The United Nations High Commissioner for Human Rights slammed the United States’ recently enacted zero-tolerance immigration policy that separates migrant families in detention, arguing “the child’s best interest should always come first, including over migration management objectives or other administrative concerns.”
The Trump administration has defended the separation policy as a necessary deterrent, but the UN body countered that “the use of immigration detention and family separation as a deterrent runs counter to human rights standards and principles.”
“The practice of separating families amounts to arbitrary and unlawful interference in family life, and is a serious violation of the rights of the child,” said Ravina Shamdasani, a spokeswoman for UN High Commissioner for Human Rights Zeid Ra’ad Al Hussein. “While the rights of children are generally held in high regard in the US, it is the only country in the world not to have ratified the UN Convention on the Rights of the Child. We encourage it to accede to the Convention and to fully respect the rights of all children.”
Shamdasani called on the U.S. to “immediately” halt the practice and “adopt non-custodial alternatives” to handle undocumented migrant families.
UN Ambassador Nikki Haley rejected the criticism from Zeid’s office.
“Once again, the United Nations shows its hypocrisy by calling out the United States while it ignores the reprehensible human rights records of several members of its own Human Rights Council,” Haley said. “While the High Commissioner’s office ignorantly attacks the United States with words, the United States leads the world with its actions, like providing more humanitarian assistance to global conflicts than any other nation.”
The New York Times reported in April that, over a period of six months, about 700 children were taken from undocumented migrants who had claimed to be their parents.
The American Civil Liberties Union told the NYT that since April the pace of separations has accelerated sharply. Lee Gelernt, deputy director of the group’s immigrant rights project, told the newspaper that nearly 1,000 children may have been taken from their families since April.

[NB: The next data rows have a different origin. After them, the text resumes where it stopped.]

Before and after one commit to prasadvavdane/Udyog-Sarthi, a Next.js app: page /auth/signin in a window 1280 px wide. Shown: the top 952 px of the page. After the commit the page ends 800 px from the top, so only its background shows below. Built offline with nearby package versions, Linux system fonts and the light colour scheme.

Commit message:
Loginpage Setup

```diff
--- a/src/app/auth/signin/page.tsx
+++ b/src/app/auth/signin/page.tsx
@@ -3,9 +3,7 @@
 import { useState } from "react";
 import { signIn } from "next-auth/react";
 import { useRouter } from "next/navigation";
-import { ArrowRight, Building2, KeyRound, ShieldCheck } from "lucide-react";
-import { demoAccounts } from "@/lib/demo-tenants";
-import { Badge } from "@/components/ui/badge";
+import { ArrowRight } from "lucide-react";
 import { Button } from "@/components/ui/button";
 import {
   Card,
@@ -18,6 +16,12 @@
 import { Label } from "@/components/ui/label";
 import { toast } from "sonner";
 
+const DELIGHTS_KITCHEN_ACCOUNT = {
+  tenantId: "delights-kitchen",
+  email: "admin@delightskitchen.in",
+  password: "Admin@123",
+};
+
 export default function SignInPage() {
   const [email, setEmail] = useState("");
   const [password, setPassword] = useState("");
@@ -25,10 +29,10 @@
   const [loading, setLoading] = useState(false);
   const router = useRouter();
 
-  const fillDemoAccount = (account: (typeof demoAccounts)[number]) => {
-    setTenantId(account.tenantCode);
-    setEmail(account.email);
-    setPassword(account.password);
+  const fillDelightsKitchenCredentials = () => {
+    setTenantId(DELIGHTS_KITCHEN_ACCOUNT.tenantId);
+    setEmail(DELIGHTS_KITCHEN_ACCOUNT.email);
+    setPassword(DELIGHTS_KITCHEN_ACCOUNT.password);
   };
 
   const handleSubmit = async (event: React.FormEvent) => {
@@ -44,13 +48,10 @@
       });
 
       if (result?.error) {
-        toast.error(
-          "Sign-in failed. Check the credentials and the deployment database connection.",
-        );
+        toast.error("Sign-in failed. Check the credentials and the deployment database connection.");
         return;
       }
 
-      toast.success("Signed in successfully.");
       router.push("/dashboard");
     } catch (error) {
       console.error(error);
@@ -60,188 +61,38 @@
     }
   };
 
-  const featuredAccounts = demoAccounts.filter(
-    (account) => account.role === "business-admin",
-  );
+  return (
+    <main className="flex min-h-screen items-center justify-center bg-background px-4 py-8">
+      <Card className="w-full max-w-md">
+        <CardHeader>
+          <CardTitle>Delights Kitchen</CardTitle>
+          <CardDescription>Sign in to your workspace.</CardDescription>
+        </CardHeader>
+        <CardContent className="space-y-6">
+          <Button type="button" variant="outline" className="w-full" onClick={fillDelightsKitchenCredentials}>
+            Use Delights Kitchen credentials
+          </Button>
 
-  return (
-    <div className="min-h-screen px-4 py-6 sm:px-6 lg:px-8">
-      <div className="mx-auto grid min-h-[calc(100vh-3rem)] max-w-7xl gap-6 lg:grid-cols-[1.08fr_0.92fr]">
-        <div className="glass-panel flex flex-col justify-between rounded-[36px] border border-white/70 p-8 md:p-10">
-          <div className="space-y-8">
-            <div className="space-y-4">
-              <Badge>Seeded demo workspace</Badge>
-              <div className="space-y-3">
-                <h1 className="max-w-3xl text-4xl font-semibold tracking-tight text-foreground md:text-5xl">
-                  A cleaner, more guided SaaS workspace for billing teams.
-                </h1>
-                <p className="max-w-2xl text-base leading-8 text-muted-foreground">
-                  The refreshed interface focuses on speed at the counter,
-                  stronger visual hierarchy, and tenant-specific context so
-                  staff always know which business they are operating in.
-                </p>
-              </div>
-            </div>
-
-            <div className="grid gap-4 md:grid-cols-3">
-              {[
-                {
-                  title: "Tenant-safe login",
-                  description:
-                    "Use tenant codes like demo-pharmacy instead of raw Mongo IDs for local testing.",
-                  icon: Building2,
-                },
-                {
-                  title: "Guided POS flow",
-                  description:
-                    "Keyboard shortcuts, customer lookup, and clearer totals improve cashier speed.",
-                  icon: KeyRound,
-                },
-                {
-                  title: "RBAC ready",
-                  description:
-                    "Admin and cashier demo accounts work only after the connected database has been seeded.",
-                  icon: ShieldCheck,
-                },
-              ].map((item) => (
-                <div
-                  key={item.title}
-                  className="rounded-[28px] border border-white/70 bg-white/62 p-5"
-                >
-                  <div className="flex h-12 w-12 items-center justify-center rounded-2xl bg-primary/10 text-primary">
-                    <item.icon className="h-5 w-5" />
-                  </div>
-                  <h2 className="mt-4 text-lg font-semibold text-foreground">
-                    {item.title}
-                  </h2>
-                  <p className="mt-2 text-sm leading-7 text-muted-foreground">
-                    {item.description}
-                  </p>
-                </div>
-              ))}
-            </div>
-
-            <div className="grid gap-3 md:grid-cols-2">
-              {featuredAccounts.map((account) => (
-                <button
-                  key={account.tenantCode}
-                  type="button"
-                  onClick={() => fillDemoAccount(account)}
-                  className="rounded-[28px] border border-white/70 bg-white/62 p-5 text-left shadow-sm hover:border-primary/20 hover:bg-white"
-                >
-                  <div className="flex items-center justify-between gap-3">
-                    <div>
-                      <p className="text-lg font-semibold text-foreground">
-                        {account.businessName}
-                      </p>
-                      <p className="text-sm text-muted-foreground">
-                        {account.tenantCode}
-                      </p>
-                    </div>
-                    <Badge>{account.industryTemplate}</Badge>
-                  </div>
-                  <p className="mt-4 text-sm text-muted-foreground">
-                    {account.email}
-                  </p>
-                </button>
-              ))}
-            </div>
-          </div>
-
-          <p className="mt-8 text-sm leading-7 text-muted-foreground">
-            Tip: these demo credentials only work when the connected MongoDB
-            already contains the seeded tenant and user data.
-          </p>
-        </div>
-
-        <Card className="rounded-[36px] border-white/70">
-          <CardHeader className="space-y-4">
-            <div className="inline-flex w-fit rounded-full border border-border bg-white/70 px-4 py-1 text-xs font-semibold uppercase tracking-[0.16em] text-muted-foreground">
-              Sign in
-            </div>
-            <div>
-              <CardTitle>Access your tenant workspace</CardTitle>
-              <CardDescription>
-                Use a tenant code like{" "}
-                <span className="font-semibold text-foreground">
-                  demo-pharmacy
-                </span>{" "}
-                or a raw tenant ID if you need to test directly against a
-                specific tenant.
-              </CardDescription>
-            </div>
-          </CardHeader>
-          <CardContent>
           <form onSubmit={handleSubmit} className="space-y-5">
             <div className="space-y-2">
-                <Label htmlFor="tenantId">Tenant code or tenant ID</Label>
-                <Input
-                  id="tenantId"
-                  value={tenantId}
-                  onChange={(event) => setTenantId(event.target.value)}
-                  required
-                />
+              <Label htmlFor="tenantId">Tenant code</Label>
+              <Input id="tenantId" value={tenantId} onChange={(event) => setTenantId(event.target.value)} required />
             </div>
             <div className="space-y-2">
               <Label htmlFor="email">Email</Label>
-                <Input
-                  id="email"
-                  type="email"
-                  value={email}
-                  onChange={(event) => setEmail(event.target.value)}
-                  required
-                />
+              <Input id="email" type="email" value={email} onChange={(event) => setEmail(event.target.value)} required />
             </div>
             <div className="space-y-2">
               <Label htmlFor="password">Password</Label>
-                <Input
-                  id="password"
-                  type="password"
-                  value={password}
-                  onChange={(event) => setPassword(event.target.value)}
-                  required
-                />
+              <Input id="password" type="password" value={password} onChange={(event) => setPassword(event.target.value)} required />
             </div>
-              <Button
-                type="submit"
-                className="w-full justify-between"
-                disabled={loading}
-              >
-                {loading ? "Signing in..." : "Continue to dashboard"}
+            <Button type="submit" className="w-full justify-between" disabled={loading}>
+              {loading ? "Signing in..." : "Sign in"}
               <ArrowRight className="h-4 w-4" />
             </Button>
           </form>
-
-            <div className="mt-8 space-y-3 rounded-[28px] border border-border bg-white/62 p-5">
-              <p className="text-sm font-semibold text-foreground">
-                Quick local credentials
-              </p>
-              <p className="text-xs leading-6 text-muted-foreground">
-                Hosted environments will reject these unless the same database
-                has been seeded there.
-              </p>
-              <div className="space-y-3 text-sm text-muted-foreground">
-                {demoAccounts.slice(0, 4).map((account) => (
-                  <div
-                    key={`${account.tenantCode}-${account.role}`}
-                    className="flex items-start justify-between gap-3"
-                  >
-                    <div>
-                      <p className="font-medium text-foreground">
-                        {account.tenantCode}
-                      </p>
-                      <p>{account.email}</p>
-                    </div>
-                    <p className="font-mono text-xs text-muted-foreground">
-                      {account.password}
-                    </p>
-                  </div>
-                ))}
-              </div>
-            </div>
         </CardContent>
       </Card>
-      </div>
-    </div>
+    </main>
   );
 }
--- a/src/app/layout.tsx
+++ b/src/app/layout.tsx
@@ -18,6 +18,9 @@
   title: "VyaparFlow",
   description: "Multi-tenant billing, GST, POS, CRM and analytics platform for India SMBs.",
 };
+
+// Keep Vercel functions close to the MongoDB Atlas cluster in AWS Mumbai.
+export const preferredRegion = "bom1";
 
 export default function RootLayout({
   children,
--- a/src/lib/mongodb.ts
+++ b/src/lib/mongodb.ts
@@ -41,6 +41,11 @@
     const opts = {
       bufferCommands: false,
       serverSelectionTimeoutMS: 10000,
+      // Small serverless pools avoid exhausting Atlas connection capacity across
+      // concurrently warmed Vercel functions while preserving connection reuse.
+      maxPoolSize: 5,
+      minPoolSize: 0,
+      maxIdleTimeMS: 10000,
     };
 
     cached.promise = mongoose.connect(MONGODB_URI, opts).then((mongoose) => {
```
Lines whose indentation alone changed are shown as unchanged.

U.S. security officials have denied that they separate families at the border while being criticized by President Trump for failing to do more to curb the numbers of migrants crossing the border, according to the NYT.